On Monday, international visitors and business travelers resumed arriving in Australia with little restrictions, bringing families together in tearful reunions after being separated for two years or longer due to some of the world’s most severe pandemic procedures.
In an effort to minimize the local spread of COVID-19, Australia closed its borders to visitors in March 2020, but it lifted the final travel restrictions for fully vaccinated travellers on Monday.
Sue Witton, a tearful British tourist, was received at Melbourne’s airport by her adult son Simon Witton.
“We’ve been separated for 724 (days), and he’s my only son, and I’m alone, so this means everything to me,” she told reporters.
Travelers were met by ecstatic well-wishers waving toy koalas and popular Australian goodies such as Tim Tams chocolate biscuits and jars of Vegemite spread at Sydney’s airport.
The first passengers on a Qantas aircraft from Los Angeles arrived at 6:20 a.m., and Federal Tourism Minister Dan Tehan was on there to greet them. the time in your area
“I believe our tourism sector will see a significant revival.” “Our amazing experiences haven’t faded,” Tehan said.
The travel restrictions have kept Danielle Vogl, who resides in Canberra, and her Florida-based partner Eric Lochner apart since October 2019.
She said she cried when she learned of the restrictions being lifted, which will allow them to reunite in April, and she called him to tell him.
“I really woke him up to inform him,” Vogl told Australian Broadcasting Corp. “I believed it was significant enough news to do that.”
“He couldn’t believe what he was hearing….” ‘Are you sure, is this true?’ he said, and I replied, ‘Yes, it’s happening.’ “Now that this is done, we can be together again,” she continued.
Because the pair was not married or living together, Lochner was not eligible for a travel ban exception.
“For us, it’s been a long and brutal process,” Vogl added.
To avoid a repetition of Serbian tennis star Novak Djokovic’s visa problem, Home Affairs Minister Karen Andrews said all passengers’ vaccination status would be verified before they arrived.
Djokovic had an automatic visa before leaving Spain to play in the Australian Open in January, but he was deported after arriving in Melbourne because he had not been vaccinated against COVID-19.
Phillipa Harrison, managing director of Tourism Australia, predicted that tourist numbers would take two years to recover to pre-pandemic levels.
“This is a fantastic start,” Harrison stated. “This is exactly what the industry has been begging for; just return our overseas guests and we’ll take care of the rest.”
On Monday, Qantas flew people in from eight different countries, including Vancouver, Singapore, London, and New Delhi.

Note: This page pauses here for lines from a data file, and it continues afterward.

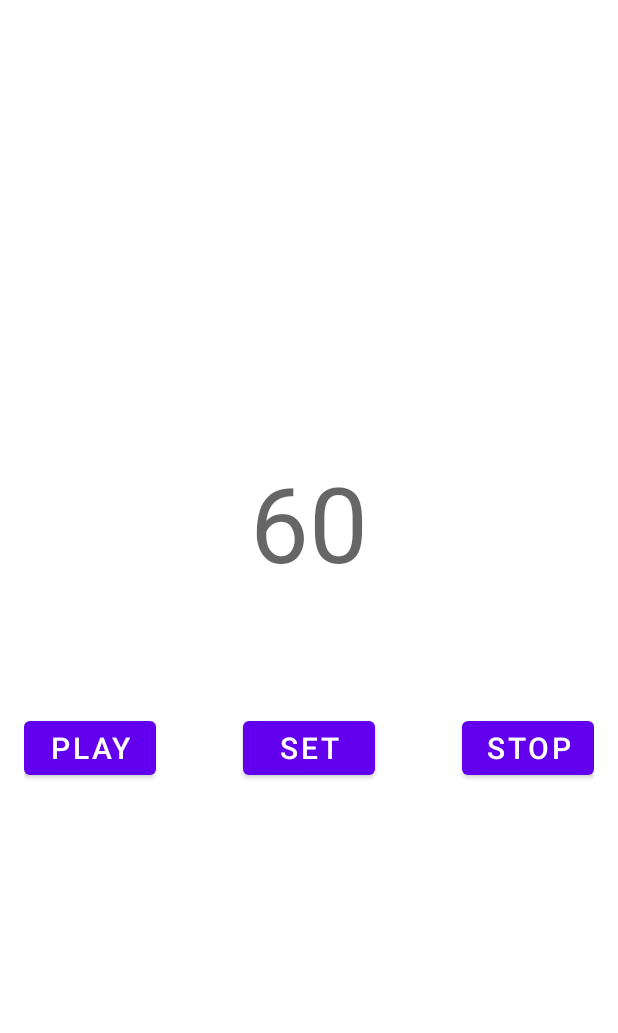
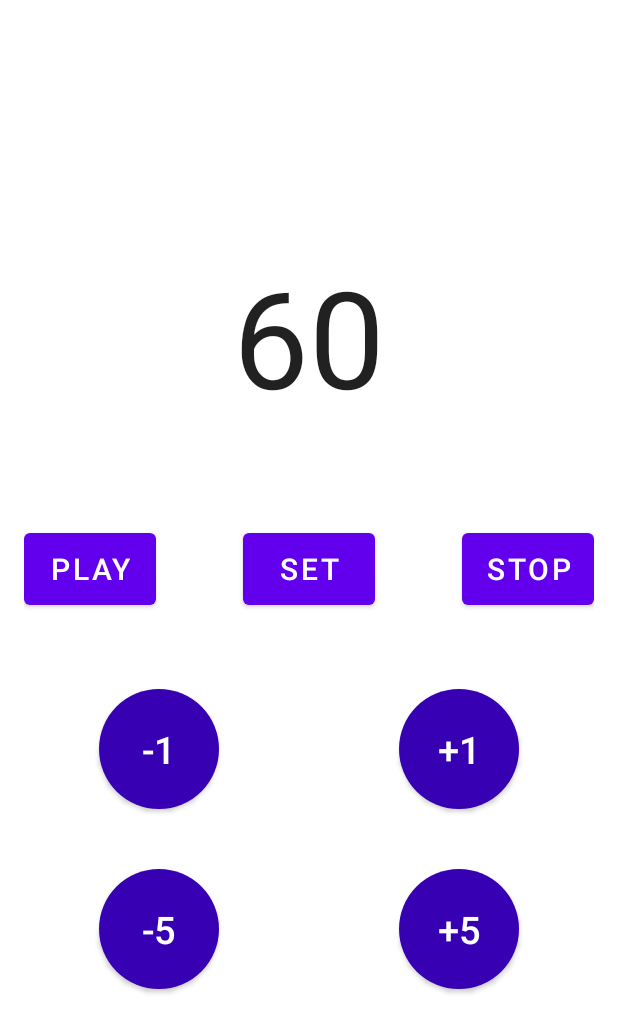
Before and after one commit to dddddjent/Metronome, an Android app: the screen it shows after launch (MainActivity), on a phone screen of 412 x 824 dp. Shown: the top 1033 px of the screen. Run offline under Robolectric (Android 15) with nearby library versions, the phone set to English and light mode, and no system bars.

Commit message:
Functions completed

```diff
--- a/app/src/main/java/com/example/metronome/MainActivity.kt
+++ b/app/src/main/java/com/example/metronome/MainActivity.kt
@@ -19,6 +19,32 @@ class MainActivity : AppCompatActivity() {
 
         soundManager = SoundManager(this)
 
+        initButtons()
+    }
+
+    private fun bpmToIntervalMS(bpm: Long): Long {
+        return 60000 / bpm
+    }
+
+    private fun changeBPM(value: Int, isIncrease: Boolean) {
+        if (isIncrease)
+            soundManager.bpm = soundManager.bpm + value
+        else
+            soundManager.bpm = soundManager.bpm - value
+        val bpm = soundManager.bpm
+        val text = findViewById<TextView>(R.id.bpm_text)
+        text.setText(bpm.toString())
+
+        soundManager.interval = bpmToIntervalMS(bpm)
+        if (soundManager.isRunning == true) {
+            soundManager.stop()
+            soundManager.run()
+        }
+        Toast.makeText(this, "bpm: $bpm", Toast.LENGTH_SHORT).show()
+        Log.i(Tag, "bpm: $bpm")
+    }
+
+    fun initButtons() {
         val playButton = findViewById<Button>(R.id.play_button)
         playButton.setOnClickListener {
             soundManager.run()
@@ -41,6 +67,7 @@ class MainActivity : AppCompatActivity() {
                 Log.e(Tag, "Not an Integer!")
                 return@setOnClickListener
             }
+            soundManager.bpm = bpm
             soundManager.interval = bpmToIntervalMS(bpm)
             if (soundManager.isRunning == true) {
                 soundManager.stop()
@@ -49,9 +76,22 @@ class MainActivity : AppCompatActivity() {
             Toast.makeText(this, "bpm: $bpm", Toast.LENGTH_SHORT).show()
             Log.i(Tag, "bpm: $bpm")
         }
-    }
 
-    private fun bpmToIntervalMS(bpm: Long): Long {
-        return 60000 / bpm
+        val decOneButton = findViewById<Button>(R.id.dec_1_button)
+        decOneButton.setOnClickListener {
+            changeBPM(1, false)
+        }
+        val incOneButton = findViewById<Button>(R.id.inc_1_button)
+        incOneButton.setOnClickListener {
+            changeBPM(1, true)
+        }
+        val decFiveButton = findViewById<Button>(R.id.dec_5_button)
+        decFiveButton.setOnClickListener {
+            changeBPM(5, false)
+        }
+        val incFiveButton = findViewById<Button>(R.id.inc_5_button)
+        incFiveButton.setOnClickListener {
+            changeBPM(5, true)
+        }
     }
 }
--- a/app/src/main/java/com/example/metronome/SoundManager.kt
+++ b/app/src/main/java/com/example/metronome/SoundManager.kt
@@ -13,6 +13,7 @@ class SoundManager(val context: MainActivity) {
     private val soundID = HashMap<String, Int>()
     private val maxStreams = 5
     var interval = 1000L
+    var bpm = 60L
     var isRunning = false
     private val executionService = Executors.newScheduledThreadPool(3)
     private var futureTask: ScheduledFuture<*>
--- /dev/null
+++ b/app/src/main/res/drawable/circle_button.xml
@@ -0,0 +1,8 @@
+<?xml version="1.0" encoding="utf-8"?>
+<shape xmlns:android="http://schemas.android.com/apk/res/android"
+    android:shape="oval">
+    <solid android:color="@color/purple_700" />   <!-- 设置背景颜色 -->
+    <size
+        android:width="@dimen/button_radius"
+        android:height="@dimen/button_radius" />
+</shape>
--- a/app/src/main/res/layout/activity_main.xml
+++ b/app/src/main/res/layout/activity_main.xml
@@ -20,15 +20,15 @@
             android:layout_width="match_parent"
             android:layout_height="wrap_content"
             android:background="@null"
-            android:hint="60"
+            android:text="60"
             android:singleLine="true"
             android:textAlignment="center"
-            android:textSize="70sp" />
+            android:textSize="90sp" />
 
         <TextView
             android:id="@+id/blank_text"
             android:layout_width="match_parent"
-            android:layout_height="80dp"
+            android:layout_height="65dp"
             android:layout_below="@id/bpm_text"
             android:background="@null"
             android:text="" />
@@ -36,7 +36,7 @@
         <Button
             android:id="@+id/play_button"
             android:layout_width="wrap_content"
-            android:layout_height="wrap_content"
+            android:layout_height="@dimen/button_height"
             android:layout_below="@id/blank_text"
             android:layout_alignParentStart="true"
             android:text="PLAY"
@@ -45,7 +45,7 @@
         <Button
             android:id="@+id/stop_button"
             android:layout_width="wrap_content"
-            android:layout_height="wrap_content"
+            android:layout_height="@dimen/button_height"
             android:layout_below="@id/blank_text"
             android:layout_alignParentEnd="true"
             android:text="STOP"
@@ -54,10 +54,74 @@
         <Button
             android:id="@+id/set_button"
             android:layout_width="-1dp"
-            android:layout_height="wrap_content"
+            android:layout_height="@dimen/button_height"
             android:layout_below="@id/blank_text"
             android:layout_centerHorizontal="true"
             android:text="SET"
             android:textSize="20sp" />
+
+        <TextView
+            android:id="@+id/blank_text_1"
+            android:layout_width="match_parent"
+            android:layout_height="50dp"
+            android:layout_below="@id/set_button"
+            android:background="@null"
+            android:text="" />
+
+        <android.widget.Button
+            android:id="@+id/dec_1_button"
+            android:layout_width="@dimen/button_radius"
+            android:layout_height="@dimen/button_radius"
+            android:layout_below="@id/blank_text_1"
+            android:layout_alignParentStart="true"
+            android:layout_marginStart="50dp"
+            android:background="@drawable/circle_button"
+            android:text="-1"
+            android:textColor="@color/white"
+            android:textSize="@dimen/circle_button_text_size" />
+
+        <android.widget.Button
+            android:id="@+id/inc_1_button"
+            android:layout_width="@dimen/button_radius"
+            android:layout_height="@dimen/button_radius"
+            android:layout_below="@id/blank_text_1"
+            android:layout_alignParentEnd="true"
+            android:layout_marginEnd="50dp"
+            android:background="@drawable/circle_button"
+            android:text="+1"
+            android:textColor="@color/white"
+            android:textSize="@dimen/circle_button_text_size" />
+
+        <TextView
+            android:id="@+id/blank_text_2"
+            android:layout_width="match_parent"
+            android:layout_height="40dp"
+            android:layout_below="@id/inc_1_button"
+            android:background="@null"
+            android:text="" />
+
+        <android.widget.Button
+            android:id="@+id/dec_5_button"
+            android:layout_width="@dimen/button_radius"
+            android:layout_height="@dimen/button_radius"
+            android:layout_below="@id/blank_text_2"
+            android:layout_alignParentStart="true"
+            android:layout_marginStart="50dp"
+            android:background="@drawable/circle_button"
+            android:text="-5"
+            android:textColor="@color/white"
+            android:textSize="@dimen/circle_button_text_size" />
+
+        <android.widget.Button
+            android:id="@+id/inc_5_button"
+            android:layout_width="@dimen/button_radius"
+            android:layout_height="@dimen/button_radius"
+            android:layout_below="@id/blank_text_2"
+            android:layout_alignParentEnd="true"
+            android:layout_marginEnd="50dp"
+            android:background="@drawable/circle_button"
+            android:text="+5"
+            android:textColor="@color/white"
+            android:textSize="@dimen/circle_button_text_size" />
     </RelativeLayout>
 </androidx.constraintlayout.widget.ConstraintLayout>
--- /dev/null
+++ b/app/src/main/res/values/button_size.xml
@@ -0,0 +1,6 @@
+<?xml version="1.0" encoding="utf-8"?>
+<resources>
+    <dimen name="button_radius">80dp</dimen>
+    <dimen name="button_height">60dp</dimen>
+    <dimen name="circle_button_text_size">25sp</dimen>
+</resources>
```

Since the federal government declared two weeks ago that the country was loosening restrictions, the airline’s chief executive Alan Joyce said reservations had been robust.
“It’s been a difficult two years for everyone in the tourist business, but this marks one of the major milestones on the road to complete recovery, so we’re extremely optimistic,” Joyce said.
Prime Minister Scott Morrison said 1.2 million people have permits to visit Australia with 56 international planes set to touch down in the first 24 hours of the border reopening.
Australia reported 17,736 new COVID-19 infections on Monday, with 34 fatalities. Since the outbreak of the epidemic, Australia has lost 4,929.
In March 2020, Australia’s citizens and permanent residents were subjected to among of the world’s strictest travel restrictions in order to prevent them from carrying COVID-19 back home.
Travelers had to ask for a waiver from the travel restriction, but tourism was not one of the reasons that was approved. When border restrictions were loosened in November in response to an improving vaccination rate among the Australian population, international students and skilled migrants were given priority. Early entry was also granted to tourists from New Zealand, Japan, and South Korea.
COVID-19 rules apply to Australian states and territories as well. Western Australia, which spans a third of the island continent, has the harshest laws.